*** Opening DATA RECORDS ***

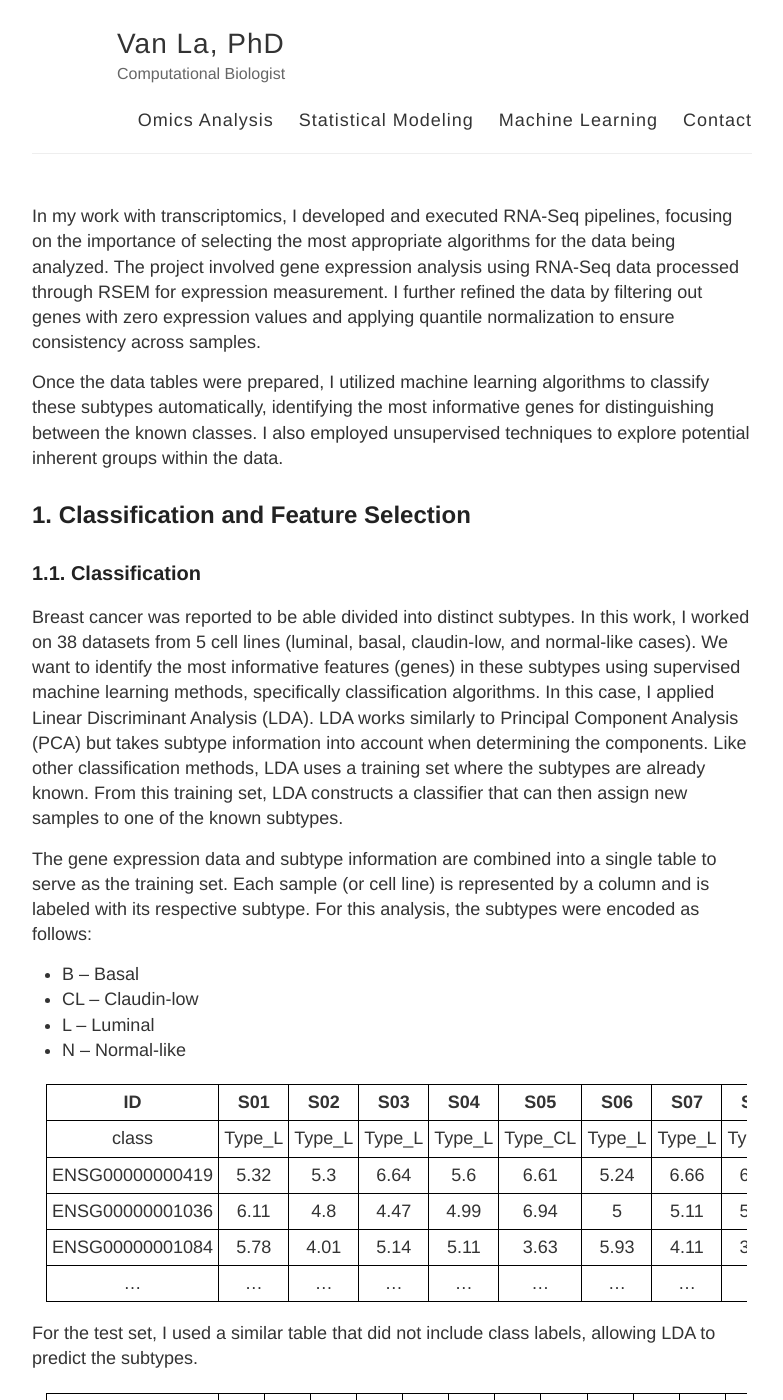
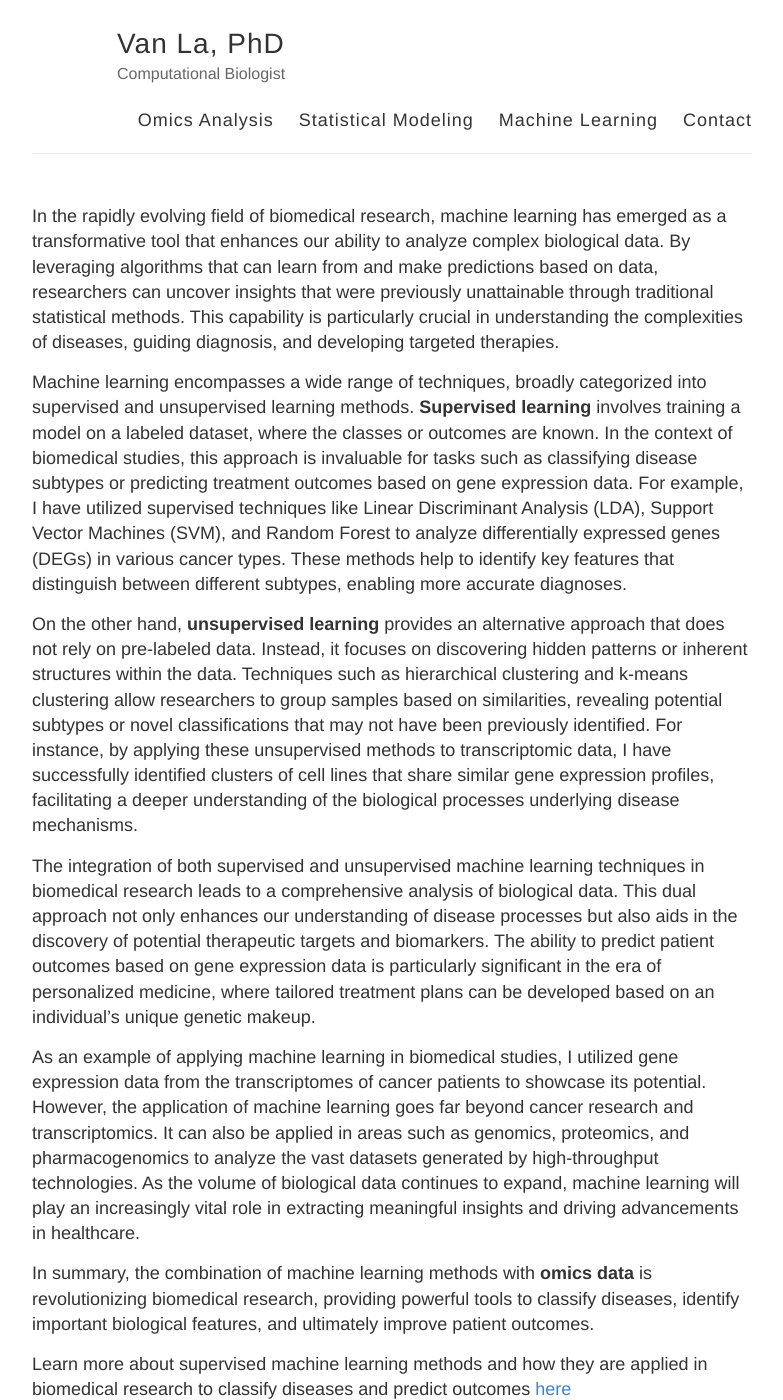
Before and after one commit to vanngocthuyla/Data_Analysis, a Jekyll site: the page built from _pages/machine_learning.md, in a window 1280 px wide and 1400 px high. Shown: the whole window, without its empty margins (248-1031 px from the left). Built offline with Jekyll 4.4.1, drawn with Linux system fonts in a browser that asks for light colours; some of the changed text lies outside the part shown.

Commit message:
Update machine_learning.md

```diff
--- a/_pages/machine_learning.md
+++ b/_pages/machine_learning.md
@@ -4,141 +4,19 @@ title: Machine learning
 sitemap: false
 permalink: /machine_learning
 ---
-In my work with transcriptomics, I developed and executed RNA-Seq pipelines, focusing on the importance of selecting the most appropriate algorithms for the data being analyzed. The project involved gene expression analysis using RNA-Seq data processed through RSEM for expression measurement. I further refined the data by filtering out genes with zero expression values and applying quantile normalization to ensure consistency across samples.
 
-Once the data tables were prepared, I utilized machine learning algorithms to classify these subtypes automatically, identifying the most informative genes for distinguishing between the known classes. I also employed unsupervised techniques to explore potential inherent groups within the data.
+In the rapidly evolving field of biomedical research, machine learning has emerged as a transformative tool that enhances our ability to analyze complex biological data. By leveraging algorithms that can learn from and make predictions based on data, researchers can uncover insights that were previously unattainable through traditional statistical methods. This capability is particularly crucial in understanding the complexities of diseases, guiding diagnosis, and developing targeted therapies.
 
-## 1. Classification and Feature Selection
+Machine learning encompasses a wide range of techniques, broadly categorized into supervised and unsupervised learning methods. **Supervised learning** involves training a model on a labeled dataset, where the classes or outcomes are known. In the context of biomedical studies, this approach is invaluable for tasks such as classifying disease subtypes or predicting treatment outcomes based on gene expression data. For example, I have utilized supervised techniques like Linear Discriminant Analysis (LDA), Support Vector Machines (SVM), and Random Forest to analyze differentially expressed genes (DEGs) in various cancer types. These methods help to identify key features that distinguish between different subtypes, enabling more accurate diagnoses.
 
-### 1.1. Classification
+On the other hand, **unsupervised learning** provides an alternative approach that does not rely on pre-labeled data. Instead, it focuses on discovering hidden patterns or inherent structures within the data. Techniques such as hierarchical clustering and k-means clustering allow researchers to group samples based on similarities, revealing potential subtypes or novel classifications that may not have been previously identified. For instance, by applying these unsupervised methods to transcriptomic data, I have successfully identified clusters of cell lines that share similar gene expression profiles, facilitating a deeper understanding of the biological processes underlying disease mechanisms.
 
-Breast cancer was reported to be able divided into distinct subtypes. In this work, I worked on 38 datasets from 5 cell lines (luminal, basal, claudin-low, and normal-like cases). We want to identify the most informative features (genes) in these subtypes using supervised machine learning methods, specifically classification algorithms. In this case, I applied Linear Discriminant Analysis (LDA). LDA works similarly to Principal Component Analysis (PCA) but takes subtype information into account when determining the components. Like other classification methods, LDA uses a training set where the subtypes are already known. From this training set, LDA constructs a classifier that can then assign new samples to one of the known subtypes.
+The integration of both supervised and unsupervised machine learning techniques in biomedical research leads to a comprehensive analysis of biological data. This dual approach not only enhances our understanding of disease processes but also aids in the discovery of potential therapeutic targets and biomarkers. The ability to predict patient outcomes based on gene expression data is particularly significant in the era of personalized medicine, where tailored treatment plans can be developed based on an individual’s unique genetic makeup.
 
-The gene expression data and subtype information are combined into a single table to serve as the training set. Each sample (or cell line) is represented by a column and is labeled with its respective subtype. For this analysis, the subtypes were encoded as follows:
+As an example of applying machine learning in biomedical studies, I utilized gene expression data from the transcriptomes of cancer patients to showcase its potential. However, the application of machine learning goes far beyond cancer research and transcriptomics. It can also be applied in areas such as genomics, proteomics, and pharmacogenomics to analyze the vast datasets generated by high-throughput technologies. As the volume of biological data continues to expand, machine learning will play an increasingly vital role in extracting meaningful insights and driving advancements in healthcare.
 
-- B  – Basal
-- CL – Claudin-low
-- L  – Luminal
-- N  – Normal-like
+In summary, the combination of machine learning methods with **omics data** is revolutionizing biomedical research, providing powerful tools to classify diseases, identify important biological features, and ultimately improve patient outcomes.
 
-|ID|S01|S02|S03|S04|S05|S06|S07|S08|S09|S10|S11|S12|S13|S14|S15|S16|S17|S18|S19|S20|S21|S22|S23|S24|S25|S26|S27|S28|S29|S30|S31|S32|S33|S34|S35|S36|S37|S38|
-|:-:|:-:|:-:|:-:|:-:|:-:|:-:|:-:|:-:|:-:|:-:|:-:|:-:|:-:|:-:|:-:|:-:|:-:|:-:|:-:|:-:|:-:|:-:|:-:|:-:|:-:|:-:|:-:|:-:|:-:|:-:|:-:|:-:|:-:|:-:|:-:|:-:|:-:|:-:|
-|class|Type_L|Type_L|Type_L|Type_L|Type_CL|Type_L|Type_L|Type_L|Type_L|Type_B|Type_CL|Type_L|Type_L|Type_B|Type_B|Type_B|Type_B|Type_L|Type_B|Type_B|Type_B|Type_L|Type_N|Type_N|Type_N|Type_L|Type_L|Type_L|Type_CL|Type_L|Type_L|Type_B|Type_L|Type_CL|Type_B|Type_L|Type_B|Type_L|
-|ENSG00000000419|5.32|5.3|6.64|5.6|6.61|5.24|6.66|6.62|6.41|5.19|6.16|7.29|4.78|6.14|5.66|5.8|6.2|4.69|6.5|5.49|7.29|5.23|5.63|4.82|5.64|6.07|4.79|6.25|5.19|5.8|4.63|5.98|6.19|4.97|4.15|5.82|6.4|4.67|
-|ENSG00000001036|6.11|4.8|4.47|4.99|6.94|5|5.11|5.42|4.58|4.74|6.03|5.47|4.32|6.16|5.89|5.37|6.01|4.72|5.17|5.96|6.35|5.02|5.31|6.37|5.24|6.29|5.81|4.16|6.56|5.91|5.19|4|5.48|4.14|5.9|5.51|5.14|6.22|
-|ENSG00000001084|5.78|4.01|5.14|5.11|3.63|5.93|4.11|3.68|3.23|5.01|5.81|4.5|5.17|5.61|6.19|5.02|6.79|5.97|4.77|5.85|4.78|4.27|6.8|6.25|4.5|5.08|5.21|4.24|4.12|6|4.16|3.19|4.29|3.95|5.26|6.63|4.38|6.38|
-|...|...|...|...|...|...|...|...|...|...|...|...|...|...|...|...|...|...|...|...|...|...|...|...|...|...|...|...|...|...|...|...|...|...|...|...|...|...|...|
+Learn more about supervised machine learning methods and how they are applied in biomedical research to classify diseases and predict outcomes [here](https://vanngocthuyla.github.io/Data_Analysis/_pages/omics/supervised)
 
-For the test set, I used a similar table that did not include class labels, allowing LDA to predict the subtypes.
-
-|ID |T01|T02|T03|T04|T05|T06|T07|T08|T09|T10|T11|T12|T13|T14|
-|:-:|:-:|:-:|:-:|:-:|:-:|:-:|:-:|:-:|:-:|:-:|:-:|:-:|:-:|:-:|
-|ENSG00000000419|6.06|5.25|5.15|5.36|5.22|5.75|4.79|6.01|6.39|7.71|5.7|5.85|5.34|5.07|
-|ENSG00000001036|4.47|5.39|5.28|5.82|5.75|6.96|6.09|5.07|5.3|5.76|5.4|4.27|5.03|5.68|
-|ENSG00000001084|4.47|6|5.77|5.76|5.76|4.64|4.07|4.52|4.16|3.24|4.35|2.49|5.89|4.37|
-|ENSG00000001497|5.27|4.27|6.58|5.54|5.57|6.4|4.91|4.79|4.95|5.83|4.89|5.33|4.23|6.03|
-|...|...|...|...|...|...|...|...|...|...|...|...|...|...|...|
-
-The effectiveness of the LDA classifier constructed for the training set could be assessed by examining the results presented in LDA_plot. For example, the first two axes achieve a separation of type N (Normal-like) and type CL (Claudin-low).
-
-**LDA plot**
-
-<img src='https://vanngocthuyla.github.io/Data_Analysis/images/omics/LDA_plot.jpg' width="800">
-
-Another results provided by LDA is the confusion matrix, which presents the predicted classifications in rows against the actual classifications in columns. The diagonal elements represent the number of correct predictions (true positives), while the values above the diagonal indicate true observations that were not predicted (false negatives), and those below represent predictions that were incorrect (false positives). According to this matrix, the classification accuracy for the training set around 87%.
-
-**Prediction result**
-
-|Sample|Class|
-|:----:|:---:|
-|T01|Type_B|
-|T02|Type_B|
-|T03|Type_B|
-|T04|Type_B|
-|T05|Type_B|
-|T06|Type_CL|
-|T07|Type_B|
-|T08|Type_L|
-|T09|Type_L|
-|T10|Type_L|
-|T11|Type_L|
-|T12|Type_L|
-|T13|Type_L|
-|T14|Type_L|
-
-**Confusion matrix**
-
-|True predicted|Type_B|Type_CL|Type_L|Type_N|
-|:------------:|:----:|:-----:|:----:|:----:|
-|Type_B|9|1|1|1|
-|Type_CL|0|3|0|0|
-|Type_L|1|0|19|0|
-|Type_N|1|0|0|2|
-
-In addition to LDA, various classification methods, including [Support Vector Machine (SVM)](https://vanngocthuyla.github.io/Data_Analysis/_pages/omics/SVM), [Random Forest](https://vanngocthuyla.github.io/Data_Analysis/_pages/omics/RF), and [Naive Bayes](https://vanngocthuyla.github.io/Data_Analysis/_pages/omics/Naive_Bayes) were introduced. Each of these methods employs different mathematical approaches to tackle the same classification task, providing multiple options for the best fit for specific data and analysis purposes.
-
-### 1.2. Feature Selection
-
-One effective method for this is stepwise feature selection. Similar to LDA, this approach begins by testing individual features and selecting the one that provides the best classification quality for the training set. The process then evaluates pairs of features, where the first feature is the previously selected one, and identifies the pair that yields the highest classification accuracy. This method continues with triples, quadruples, and so forth. Although this greedy strategy may not be optimal, it delivers results within a reasonable timeframe.
-
-To implement this, I utilized the swLDA (step-wise LDA) algorithm, using the same training and testing datasets. Unlike LDA, swLDA requires an additional parameter called Niveau, which determines the stopping criterion. This parameter should be adjusted based on the size of the transcriptome; in this case, with nearly 7,000 genes, I set it to 0.0005.
-
-**Prediction result**
-
-|Sample|Class|
-|:----:|:---:|
-|T01|Type_N|
-|T02|Type_B|
-|T03|Type_B|
-|T04|Type_B|
-|T05|Type_B|
-|T06|Type_CL|
-|T07|Type_CL|
-|T08|Type_L|
-|T09|Type_L|
-|T10|Type_L|
-|T11|Type_L|
-|T12|Type_L|
-|T13|Type_L|
-|T14|Type_L|
-
-**Confusion matrix**
-
-|True predicted|Type_B|Type_CL|Type_L|Type_N|
-|:------------:|:----:|:-----:|:----:|:----:|
-|Type_B|11|0|0|0|
-|Type_CL|0|4|0|0|
-|Type_L|0|0|20|0|
-|Type_N|0|0|0|3|
-
-**swLDA plot**
-
-<img src='https://vanngocthuyla.github.io/Data_Analysis/images/omics/swLDA_plot.jpg' width="800">
-
-Compared to LDA, swLDA achieved a higher accuracy in subtype classification, with a prediction rate of 100%. The feature mean and coefficient tables below revealed that 7 genes were selected, which enabled perfect classification of the training set.
-
-**swLDA_Features_means**
-
-|Class|ENSG00000116299|ENSG00000166145|ENSG00000243509|ENSG00000119888|ENSG00000168918|ENSG00000261040|ENSG00000049283|
-|:---:|:------------------:|:------------------:|:------------------:|:------------------:|:------------------:|:------------------:|:------------------:|
-|Basal|1.1|7.2|0.4|6.9|0.1|2.0|4.7|
-|Claudin-low|0.7|0.8|1.4|0.7|0.2|3.9|0.2|
-|Luminal|6.5|7.7|0.4|7.0|1.1|0.5|6.5|
-|Normal-like|0.5|6.6|5.8|3.9|3.4|4.2|1.1|
-
-
-**swLDA_Features_coeffs**
-
-|scaling LD1|scaling LD2|scaling LD3| |
-|:---------:|:---------:|:---------:|:---------:|
-|ENSG00000116299|0.8|-1.1|0.5|
-|ENSG00000166145|1.0|1.0|0.1|
-|ENSG00000243509|0.0|0.4|1.6|
-|ENSG00000119888|1.0|1.3|-0.3|
-|ENSG00000168918|0.4|0.6|1.0|
-|ENSG00000261040|-0.3|0.3|-0.8|
-|ENSG00000049283|0.5|-0.6|-0.4|
-
-## Acknowledgement
-
-These projects were supported by Louisiana Biomedical Research Network and Pine Biotech under LBRN Summer Bioinformatics Workshop in 2018.
+Explore unsupervised machine learning techniques used to discover hidden patterns in biological data and identify new disease subtypes [here](https://vanngocthuyla.github.io/Data_Analysis/_pages/omics/unsupervised)
```
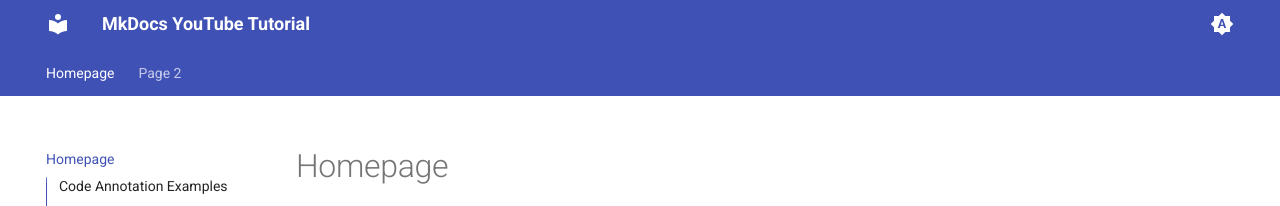
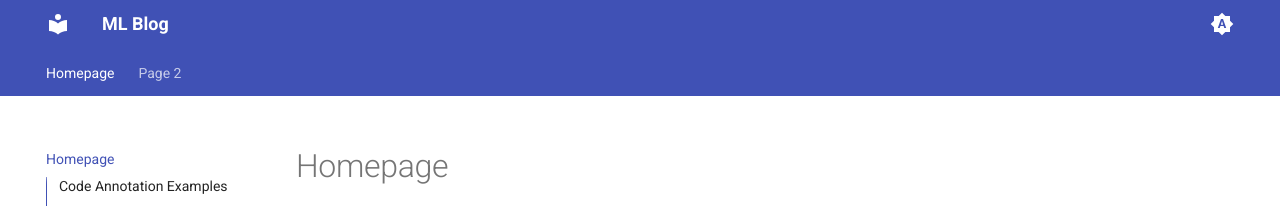
Before and after one commit to mauriciolucas22/blog, an MkDocs documentation site: the page built from docs/index.md, in a window 1280 px wide. Shown: the top 206 px of the page. Built offline with MkDocs 1.6.1 and Material for MkDocs 9.7.7, drawn with Linux system fonts in a browser that asks for light colours; emoji names are drawn with the system emoji font.

Commit message:
feat: change title

```diff
--- a/mkdocs.yml
+++ b/mkdocs.yml
@@ -1,4 +1,4 @@
-site_name: MkDocs YouTube Tutorial
+site_name: ML Blog
 site_url: https://mauriciolucas22.github.io/blog
 theme:
   name: material
@@ -28,7 +28,7 @@ theme:
         icon: material/brightness-7
         name: Switch to dark mode
 
-    # Palette toggle for dark mode
+    # Palette toggle for dark mode (default)
     - media: "(prefers-color-scheme: dark)"
       scheme: slate
       toggle:
```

*** Closing DATA RECORDS ***

● ACTION ITEM
Show every line of the entries above where the word "diseases" occurs.

● SOLUTION FOR THIS PROBLEM
+In the rapidly evolving field of biomedical research, machine learning has emerged as a transformative tool that enhances our ability to analyze complex biological data. By leveraging algorithms that can learn from and make predictions based on data, researchers can uncover insights that were previously unattainable through traditional statistical methods. This capability is particularly crucial in understanding the complexities of diseases, guiding diagnosis, and developing targeted therapies.
+In summary, the combination of machine learning methods with **omics data** is revolutionizing biomedical research, providing powerful tools to classify diseases, identify important biological features, and ultimately improve patient outcomes.
+Learn more about supervised machine learning methods and how they are applied in biomedical research to classify diseases and predict outcomes [here](https://vanngocthuyla.github.io/Data_Analysis/_pages/omics/supervised)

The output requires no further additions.